BEGIN

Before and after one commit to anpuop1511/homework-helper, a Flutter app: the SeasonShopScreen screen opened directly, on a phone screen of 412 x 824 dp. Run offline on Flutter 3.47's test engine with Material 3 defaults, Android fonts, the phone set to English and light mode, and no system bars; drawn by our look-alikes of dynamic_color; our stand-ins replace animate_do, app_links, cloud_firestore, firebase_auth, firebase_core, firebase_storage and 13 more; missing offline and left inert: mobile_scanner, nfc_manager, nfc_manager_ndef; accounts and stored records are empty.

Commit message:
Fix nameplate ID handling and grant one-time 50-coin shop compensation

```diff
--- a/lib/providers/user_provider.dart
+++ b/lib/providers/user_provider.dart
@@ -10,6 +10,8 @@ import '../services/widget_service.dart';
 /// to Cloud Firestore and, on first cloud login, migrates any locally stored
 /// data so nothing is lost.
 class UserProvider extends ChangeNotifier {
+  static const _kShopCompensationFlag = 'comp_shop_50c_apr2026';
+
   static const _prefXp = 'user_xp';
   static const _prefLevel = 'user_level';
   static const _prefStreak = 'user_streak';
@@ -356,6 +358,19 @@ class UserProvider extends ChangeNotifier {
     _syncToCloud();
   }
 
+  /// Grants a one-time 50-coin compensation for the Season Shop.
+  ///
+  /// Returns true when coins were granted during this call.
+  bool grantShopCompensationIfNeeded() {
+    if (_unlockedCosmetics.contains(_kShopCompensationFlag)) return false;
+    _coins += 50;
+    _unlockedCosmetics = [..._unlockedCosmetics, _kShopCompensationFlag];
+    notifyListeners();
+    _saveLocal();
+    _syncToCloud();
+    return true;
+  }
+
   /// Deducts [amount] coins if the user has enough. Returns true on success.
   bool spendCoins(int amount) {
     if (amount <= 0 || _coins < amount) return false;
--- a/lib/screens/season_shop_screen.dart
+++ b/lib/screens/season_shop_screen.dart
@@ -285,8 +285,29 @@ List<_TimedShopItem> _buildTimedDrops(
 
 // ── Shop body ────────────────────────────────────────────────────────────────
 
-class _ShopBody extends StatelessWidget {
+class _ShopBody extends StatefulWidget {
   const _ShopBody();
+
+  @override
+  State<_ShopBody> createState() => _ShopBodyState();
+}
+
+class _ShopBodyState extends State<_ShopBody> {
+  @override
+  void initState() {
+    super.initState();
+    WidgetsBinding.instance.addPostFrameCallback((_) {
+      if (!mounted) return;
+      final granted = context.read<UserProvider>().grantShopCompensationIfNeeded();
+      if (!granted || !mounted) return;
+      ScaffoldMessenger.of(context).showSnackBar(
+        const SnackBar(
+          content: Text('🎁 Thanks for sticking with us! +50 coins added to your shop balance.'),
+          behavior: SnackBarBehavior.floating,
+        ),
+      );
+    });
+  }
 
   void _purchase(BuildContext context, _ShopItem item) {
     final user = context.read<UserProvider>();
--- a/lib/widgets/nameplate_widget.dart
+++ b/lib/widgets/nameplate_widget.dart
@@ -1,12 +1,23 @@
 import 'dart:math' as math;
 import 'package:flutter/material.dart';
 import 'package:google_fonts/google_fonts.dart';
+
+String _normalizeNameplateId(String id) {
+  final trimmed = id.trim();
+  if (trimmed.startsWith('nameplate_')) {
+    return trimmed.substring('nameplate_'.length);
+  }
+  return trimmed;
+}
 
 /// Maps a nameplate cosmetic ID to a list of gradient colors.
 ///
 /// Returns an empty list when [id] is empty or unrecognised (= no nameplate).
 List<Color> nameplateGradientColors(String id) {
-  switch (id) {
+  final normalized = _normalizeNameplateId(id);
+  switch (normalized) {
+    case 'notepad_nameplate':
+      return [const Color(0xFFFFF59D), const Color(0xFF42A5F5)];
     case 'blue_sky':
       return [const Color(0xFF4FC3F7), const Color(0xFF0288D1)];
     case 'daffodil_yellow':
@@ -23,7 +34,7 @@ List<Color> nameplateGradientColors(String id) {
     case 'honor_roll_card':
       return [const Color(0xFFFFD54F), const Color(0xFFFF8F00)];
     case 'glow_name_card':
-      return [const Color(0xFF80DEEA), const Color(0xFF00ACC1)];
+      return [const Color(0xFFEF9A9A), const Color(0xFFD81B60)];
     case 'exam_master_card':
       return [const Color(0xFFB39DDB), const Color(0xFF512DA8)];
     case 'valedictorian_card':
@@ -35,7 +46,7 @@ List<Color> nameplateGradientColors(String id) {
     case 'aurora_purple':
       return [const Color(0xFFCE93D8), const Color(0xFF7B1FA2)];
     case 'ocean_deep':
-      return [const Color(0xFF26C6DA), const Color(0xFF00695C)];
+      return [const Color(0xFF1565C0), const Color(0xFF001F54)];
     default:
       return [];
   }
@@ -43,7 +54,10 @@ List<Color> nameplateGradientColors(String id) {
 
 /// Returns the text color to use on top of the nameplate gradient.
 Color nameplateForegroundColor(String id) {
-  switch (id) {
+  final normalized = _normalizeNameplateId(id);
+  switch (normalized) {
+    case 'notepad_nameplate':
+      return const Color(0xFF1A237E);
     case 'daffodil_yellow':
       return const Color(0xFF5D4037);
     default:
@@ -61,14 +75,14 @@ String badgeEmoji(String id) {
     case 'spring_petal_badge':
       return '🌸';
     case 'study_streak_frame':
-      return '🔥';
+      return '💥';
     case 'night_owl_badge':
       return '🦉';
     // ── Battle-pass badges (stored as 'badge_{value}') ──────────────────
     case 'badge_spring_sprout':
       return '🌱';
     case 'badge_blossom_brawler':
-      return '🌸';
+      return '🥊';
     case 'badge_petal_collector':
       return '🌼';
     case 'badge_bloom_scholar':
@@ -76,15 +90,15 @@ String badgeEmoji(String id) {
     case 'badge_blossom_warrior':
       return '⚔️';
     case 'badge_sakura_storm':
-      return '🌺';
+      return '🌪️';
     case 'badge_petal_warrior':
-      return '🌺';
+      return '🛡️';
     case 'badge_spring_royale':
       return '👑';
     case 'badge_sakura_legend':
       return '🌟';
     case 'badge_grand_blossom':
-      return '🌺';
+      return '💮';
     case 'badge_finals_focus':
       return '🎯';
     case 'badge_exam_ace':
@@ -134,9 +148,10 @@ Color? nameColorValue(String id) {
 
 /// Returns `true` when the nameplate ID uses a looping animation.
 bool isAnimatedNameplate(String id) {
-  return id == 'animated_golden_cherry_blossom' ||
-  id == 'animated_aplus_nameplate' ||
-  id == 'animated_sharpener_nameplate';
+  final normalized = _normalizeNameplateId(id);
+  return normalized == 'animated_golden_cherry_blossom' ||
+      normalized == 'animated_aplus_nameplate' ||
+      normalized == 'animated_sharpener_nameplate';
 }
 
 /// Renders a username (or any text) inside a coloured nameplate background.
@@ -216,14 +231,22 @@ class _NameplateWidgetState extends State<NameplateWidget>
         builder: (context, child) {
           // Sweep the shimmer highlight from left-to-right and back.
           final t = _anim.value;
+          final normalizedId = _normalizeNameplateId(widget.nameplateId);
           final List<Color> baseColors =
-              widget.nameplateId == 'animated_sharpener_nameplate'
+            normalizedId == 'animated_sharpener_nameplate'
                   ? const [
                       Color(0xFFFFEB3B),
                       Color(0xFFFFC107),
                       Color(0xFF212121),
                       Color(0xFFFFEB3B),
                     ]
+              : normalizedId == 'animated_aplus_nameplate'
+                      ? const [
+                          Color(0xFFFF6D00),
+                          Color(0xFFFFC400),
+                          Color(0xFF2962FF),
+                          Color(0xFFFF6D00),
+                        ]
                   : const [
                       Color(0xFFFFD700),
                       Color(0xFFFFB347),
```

END

## Exercise brief
The records above need to be duplicated. Keep every word unchanged.

## Exercise solution
Before and after one commit to anpuop1511/homework-helper, a Flutter app: the SeasonShopScreen screen opened directly, on a phone screen of 412 x 824 dp. Run offline on Flutter 3.47's test engine with Material 3 defaults, Android fonts, the phone set to English and light mode, and no system bars; drawn by our look-alikes of dynamic_color; our stand-ins replace animate_do, app_links, cloud_firestore, firebase_auth, firebase_core, firebase_storage and 13 more; missing offline and left inert: mobile_scanner, nfc_manager, nfc_manager_ndef; accounts and stored records are empty.

Commit message:
Fix nameplate ID handling and grant one-time 50-coin shop compensation

```diff
--- a/lib/providers/user_provider.dart
+++ b/lib/providers/user_provider.dart
@@ -10,6 +10,8 @@ import '../services/widget_service.dart';
 /// to Cloud Firestore and, on first cloud login, migrates any locally stored
 /// data so nothing is lost.
 class UserProvider extends ChangeNotifier {
+  static const _kShopCompensationFlag = 'comp_shop_50c_apr2026';
+
   static const _prefXp = 'user_xp';
   static const _prefLevel = 'user_level';
   static const _prefStreak = 'user_streak';
@@ -356,6 +358,19 @@ class UserProvider extends ChangeNotifier {
     _syncToCloud();
   }
 
+  /// Grants a one-time 50-coin compensation for the Season Shop.
+  ///
+  /// Returns true when coins were granted during this call.
+  bool grantShopCompensationIfNeeded() {
+    if (_unlockedCosmetics.contains(_kShopCompensationFlag)) return false;
+    _coins += 50;
+    _unlockedCosmetics = [..._unlockedCosmetics, _kShopCompensationFlag];
+    notifyListeners();
+    _saveLocal();
+    _syncToCloud();
+    return true;
+  }
+
   /// Deducts [amount] coins if the user has enough. Returns true on success.
   bool spendCoins(int amount) {
     if (amount <= 0 || _coins < amount) return false;
--- a/lib/screens/season_shop_screen.dart
+++ b/lib/screens/season_shop_screen.dart
@@ -285,8 +285,29 @@ List<_TimedShopItem> _buildTimedDrops(
 
 // ── Shop body ────────────────────────────────────────────────────────────────
 
-class _ShopBody extends StatelessWidget {
+class _ShopBody extends StatefulWidget {
   const _ShopBody();
+
+  @override
+  State<_ShopBody> createState() => _ShopBodyState();
+}
+
+class _ShopBodyState extends State<_ShopBody> {
+  @override
+  void initState() {
+    super.initState();
+    WidgetsBinding.instance.addPostFrameCallback((_) {
+      if (!mounted) return;
+      final granted = context.read<UserProvider>().grantShopCompensationIfNeeded();
+      if (!granted || !mounted) return;
+      ScaffoldMessenger.of(context).showSnackBar(
+        const SnackBar(
+          content: Text('🎁 Thanks for sticking with us! +50 coins added to your shop balance.'),
+          behavior: SnackBarBehavior.floating,
+        ),
+      );
+    });
+  }
 
   void _purchase(BuildContext context, _ShopItem item) {
     final user = context.read<UserProvider>();
--- a/lib/widgets/nameplate_widget.dart
+++ b/lib/widgets/nameplate_widget.dart
@@ -1,12 +1,23 @@
 import 'dart:math' as math;
 import 'package:flutter/material.dart';
 import 'package:google_fonts/google_fonts.dart';
+
+String _normalizeNameplateId(String id) {
+  final trimmed = id.trim();
+  if (trimmed.startsWith('nameplate_')) {
+    return trimmed.substring('nameplate_'.length);
+  }
+  return trimmed;
+}
 
 /// Maps a nameplate cosmetic ID to a list of gradient colors.
 ///
 /// Returns an empty list when [id] is empty or unrecognised (= no nameplate).
 List<Color> nameplateGradientColors(String id) {
-  switch (id) {
+  final normalized = _normalizeNameplateId(id);
+  switch (normalized) {
+    case 'notepad_nameplate':
+      return [const Color(0xFFFFF59D), const Color(0xFF42A5F5)];
     case 'blue_sky':
       return [const Color(0xFF4FC3F7), const Color(0xFF0288D1)];
     case 'daffodil_yellow':
@@ -23,7 +34,7 @@ List<Color> nameplateGradientColors(String id) {
     case 'honor_roll_card':
       return [const Color(0xFFFFD54F), const Color(0xFFFF8F00)];
     case 'glow_name_card':
-      return [const Color(0xFF80DEEA), const Color(0xFF00ACC1)];
+      return [const Color(0xFFEF9A9A), const Color(0xFFD81B60)];
     case 'exam_master_card':
       return [const Color(0xFFB39DDB), const Color(0xFF512DA8)];
     case 'valedictorian_card':
@@ -35,7 +46,7 @@ List<Color> nameplateGradientColors(String id) {
     case 'aurora_purple':
       return [const Color(0xFFCE93D8), const Color(0xFF7B1FA2)];
     case 'ocean_deep':
-      return [const Color(0xFF26C6DA), const Color(0xFF00695C)];
+      return [const Color(0xFF1565C0), const Color(0xFF001F54)];
     default:
       return [];
   }
@@ -43,7 +54,10 @@ List<Color> nameplateGradientColors(String id) {
 
 /// Returns the text color to use on top of the nameplate gradient.
 Color nameplateForegroundColor(String id) {
-  switch (id) {
+  final normalized = _normalizeNameplateId(id);
+  switch (normalized) {
+    case 'notepad_nameplate':
+      return const Color(0xFF1A237E);
     case 'daffodil_yellow':
       return const Color(0xFF5D4037);
     default:
@@ -61,14 +75,14 @@ String badgeEmoji(String id) {
     case 'spring_petal_badge':
       return '🌸';
     case 'study_streak_frame':
-      return '🔥';
+      return '💥';
     case 'night_owl_badge':
       return '🦉';
     // ── Battle-pass badges (stored as 'badge_{value}') ──────────────────
     case 'badge_spring_sprout':
       return '🌱';
     case 'badge_blossom_brawler':
-      return '🌸';
+      return '🥊';
     case 'badge_petal_collector':
       return '🌼';
     case 'badge_bloom_scholar':
@@ -76,15 +90,15 @@ String badgeEmoji(String id) {
     case 'badge_blossom_warrior':
       return '⚔️';
     case 'badge_sakura_storm':
-      return '🌺';
+      return '🌪️';
     case 'badge_petal_warrior':
-      return '🌺';
+      return '🛡️';
     case 'badge_spring_royale':
       return '👑';
     case 'badge_sakura_legend':
       return '🌟';
     case 'badge_grand_blossom':
-      return '🌺';
+      return '💮';
     case 'badge_finals_focus':
       return '🎯';
     case 'badge_exam_ace':
@@ -134,9 +148,10 @@ Color? nameColorValue(String id) {
 
 /// Returns `true` when the nameplate ID uses a looping animation.
 bool isAnimatedNameplate(String id) {
-  return id == 'animated_golden_cherry_blossom' ||
-  id == 'animated_aplus_nameplate' ||
-  id == 'animated_sharpener_nameplate';
+  final normalized = _normalizeNameplateId(id);
+  return normalized == 'animated_golden_cherry_blossom' ||
+      normalized == 'animated_aplus_nameplate' ||
+      normalized == 'animated_sharpener_nameplate';
 }
 
 /// Renders a username (or any text) inside a coloured nameplate background.
@@ -216,14 +231,22 @@ class _NameplateWidgetState extends State<NameplateWidget>
         builder: (context, child) {
           // Sweep the shimmer highlight from left-to-right and back.
           final t = _anim.value;
+          final normalizedId = _normalizeNameplateId(widget.nameplateId);
           final List<Color> baseColors =
-              widget.nameplateId == 'animated_sharpener_nameplate'
+            normalizedId == 'animated_sharpener_nameplate'
                   ? const [
                       Color(0xFFFFEB3B),
                       Color(0xFFFFC107),
                       Color(0xFF212121),
                       Color(0xFFFFEB3B),
                     ]
+              : normalizedId == 'animated_aplus_nameplate'
+                      ? const [
+                          Color(0xFFFF6D00),
+                          Color(0xFFFFC400),
+                          Color(0xFF2962FF),
+                          Color(0xFFFF6D00),
+                        ]
                   : const [
                       Color(0xFFFFD700),
                       Color(0xFFFFB347),
```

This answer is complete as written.